Scott Morrison says he wants to live in a society where women are respected, calling on Australians to "respect, protect and reflect".
"Because from the disrespect of women or failure to respect women, all the other challenges flow," the prime minister told an International Women's Day event in Canberra on Thursday.
"Violence, discrimination, deprivation, abuse, assault, lack of recognition, not hearing. It all starts with the failure of respect for women."
Acknowledging the allegations by Brittany Higgins and three other women about sexual assault by a Liberal staffer, he said it had been a very traumatic few weeks for the people who work in parliament.
"But even more traumatic obviously for those who are subject to those issues."
Mr Morrison said there was no substitute for the rule of law as one of the key protections for women.
He says progress is occurring and urged the party leaders, politicians of all stripes and top bureaucrats in the room not to become despondent about failures.
"Let's not forget the amazing work, particularly of women serving in the front lines of our health systems, our emergency services systems, and thank them and reflect on the fact that we are a nation that is blessed by strong women over our history," he said.
Head of United Nations Women Australia Janelle Weissman, host of the event, said she was distressed at the allegations of rape inside Parliament House and welcomed the investigations.
"No one should have to choose between earning an income and being safe," she said.
"There is no excuse for violence against women."
Opposition Leader Anthony Albanese said the past few weeks were a stark reminder of how much there was still to do to fix inequality.

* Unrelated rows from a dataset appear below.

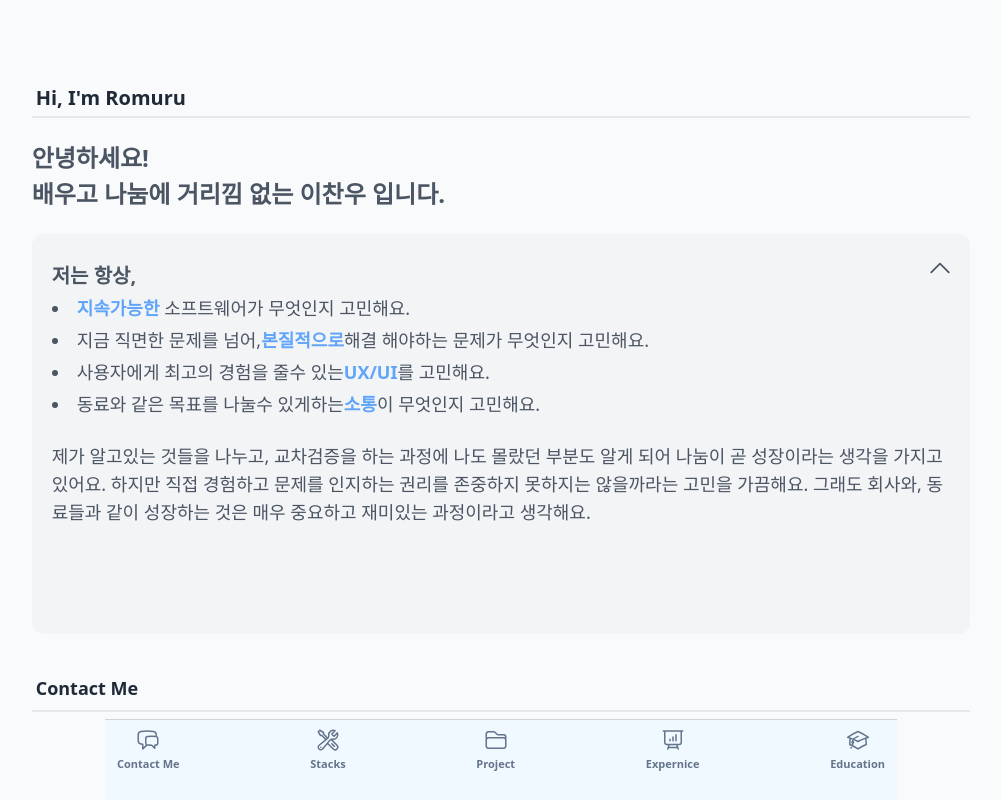
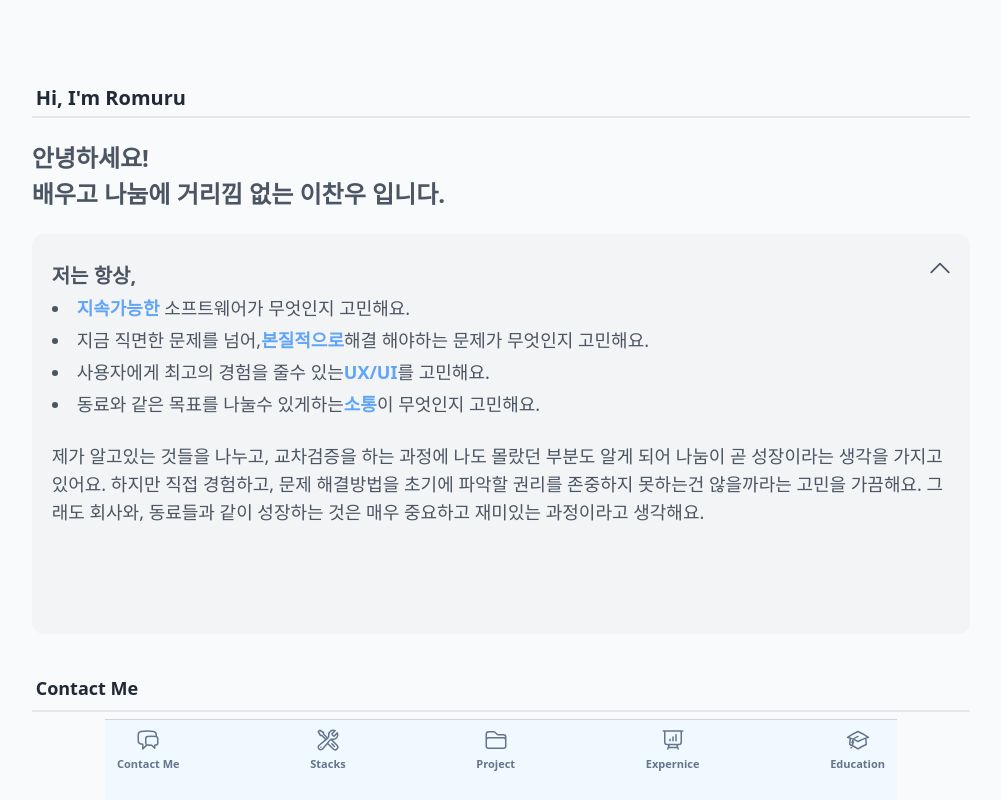
Before and after one commit to PastelBlue4/Jura-Tempest-Federation, a Next.js app: page /resume in a window 1280 px wide. Both pictures are taken after a click on the button 1079 px from the left and 268 px from the top of the page. Shown: the top 800 px of the page, without its empty margins (139-1140 px from the left). Built offline with nearby package versions, Linux system fonts and the light colour scheme; grey boxes are pictures that could not be loaded.

Commit message:
UI. js, title contents modify

```diff
--- a/pages/resume/index.tsx
+++ b/pages/resume/index.tsx
@@ -265,10 +265,10 @@ export default function Resume() {
                     <span className="text-base lg:text-lg">
                       제가 알고있는 것들을 나누고, 교차검증을 하는 과정에 나도
                       몰랐던 부분도 알게 되어 나눔이 곧 성장이라는 생각을 가지고
-                      있어요. 하지만 직접 경험하고 문제를 인지하는 권리를
-                      존중하지 못하지는 않을까라는 고민을 가끔해요. 그래도
-                      회사와, 동료들과 같이 성장하는 것은 매우 중요하고 재미있는
-                      과정이라고 생각해요.
+                      있어요. 하지만 직접 경험하고, 문제 해결방법을 초기에
+                      파악할 권리를 존중하지 못하는건 않을까라는 고민을
+                      가끔해요. 그래도 회사와, 동료들과 같이 성장하는 것은 매우
+                      중요하고 재미있는 과정이라고 생각해요.
                     </span>
                   </div>
                 </div>
--- a/soruce/data.json
+++ b/soruce/data.json
@@ -23,7 +23,7 @@
     "contents": [
       "JS의 ES6+, fetch(), map(), filter()등의 내장 함수와, 데이터 타입에 대한 이해도가 있어요.",
       "DOM API를 통해 HTML Element와 click, focus, scroll과 같은 browser event들을 제어할 수 있어요.",
-      "JS의 비동기 처리와 멀티 패러다임 프로그래밍, 클래스, 프로의타입, 클로저에 대한 이해도가 있어요."
+      "JS의 비동기 처리와 멀티 패러다임 프로그래밍, 클래스, 프로토타입, 클로저에 대한 이해도가 있어요."
     ]
   },
   {
```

He also said it was heartbreaking that Ms Higgins had to give up her dream job.
"We cannot let this building be the blight on the hill," Mr Albanese said.

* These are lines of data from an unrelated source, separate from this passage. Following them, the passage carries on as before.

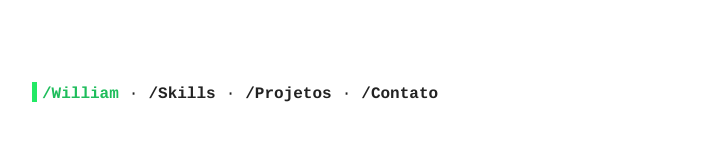
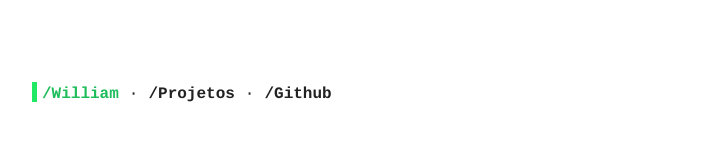
Before and after one commit to WilliamPscheidt/william-portifolio-react, a React (Create React App) app: page / in a window 1280 px wide. Shown: the top 160 px of the page, without its empty margins (38-744 px from the left). Built offline with nearby package versions, Linux system fonts and the light colour scheme.

Commit message:
Header changed

```diff
--- a/src/components/header.js
+++ b/src/components/header.js
@@ -4,11 +4,9 @@
         <nav className="header" id="header">
             <a href="#header" className="active">/William</a>
             <span id="span-header">·</span>
-            <a href="#skills">/Skills</a>
-            <span id="span-header">·</span>
             <a href="#projetos">/Projetos</a>
             <span id="span-header">·</span>
-            <a href="#contato">/Contato</a>
+            <a href="https://github.com/WilliamPscheidt">/Github</a>
         </nav>
         <h1 className="my-name">William Pscheidt Polaski</h1>
         <h1 className="my-title">Back-end Developer</h1>
```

He wants structural change in the tax system that brings disincentives for women working and backs affordable child-care as another important solution.
"If you fix it, you fix productivity. You don't have that handbrake that is there."

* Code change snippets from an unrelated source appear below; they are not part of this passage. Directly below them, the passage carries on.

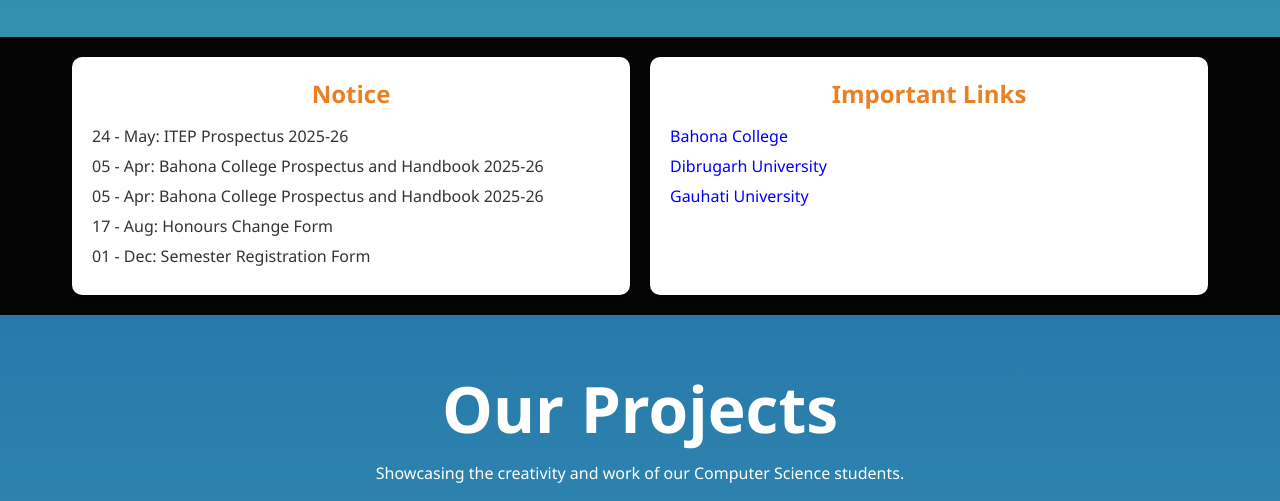
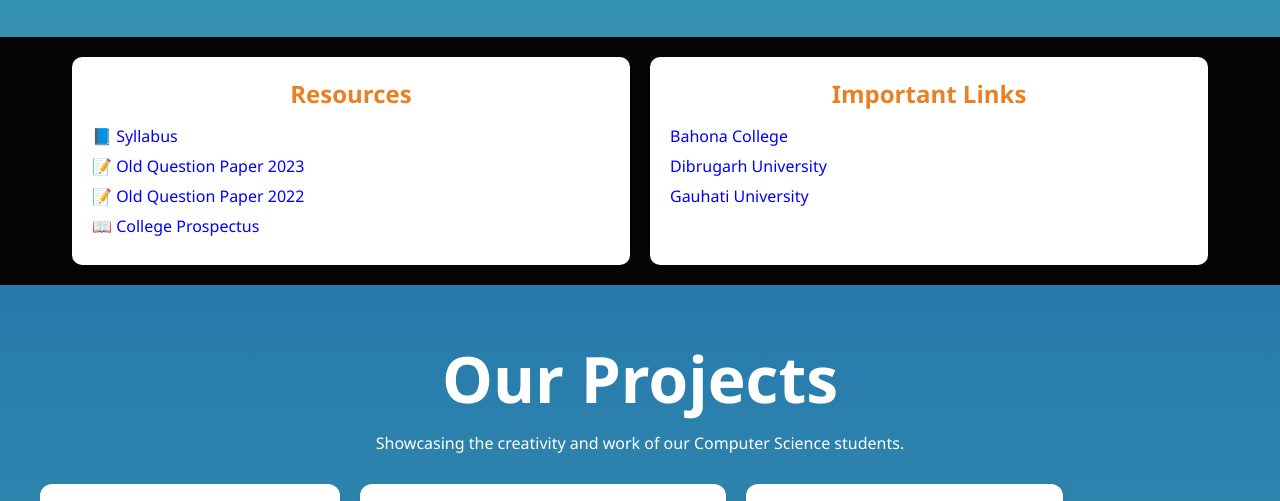
Before and after one commit to Pranit-kumar-hazarika/cs-dept, a plain HTML site: page index.html in a window 1280 px wide. Shown: the part 2262-2763 px from the top of the page. Drawn offline with Linux system fonts and the light colour scheme.

Commit message:
Update index.html

```diff
--- a/index.html
+++ b/index.html
@@ -153,17 +153,18 @@
   </section>
 
   <section class="notice-links-section">
-    <div class="notice-box">
-      <h4>Notice</h4>
-      <div class="notice-content scroll">
-        <p>24 - May: ITEP Prospectus 2025-26</p>
-        <p>05 - Apr: Bahona College Prospectus and Handbook 2025-26</p>
-        <p>05 - Apr: Bahona College Prospectus and Handbook 2025-26</p>
-        <p>17 - Aug: Honours Change Form</p>
-        <p>01 - Dec: Semester Registration Form</p>
+    <div class="links-box">
+      <h4>Resources</h4>
+      <div class="links-content scroll">
+        <ul>
+          <li><a href="syllabus.pdf" target="_blank">📘 Syllabus</a></li>
+          <li><a href="old-question-paper-2023.pdf" target="_blank">📝 Old Question Paper 2023</a></li>
+          <li><a href="old-question-paper-2022.pdf" target="_blank">📝 Old Question Paper 2022</a></li>
+          <li><a href="prospectus.pdf" target="_blank">📖 College Prospectus</a></li>
+        </ul>
       </div>
+    </div>
 
-    </div>
 
     <div class="links-box">
       <h4>Important Links</h4>
```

Auntie Violet, during her Welcome to Country, pointed out the issue of women in leadership "isn't just about the high flyers".
"Without women leading in communities we wouldn't have as much as we do."
Australian Associated Press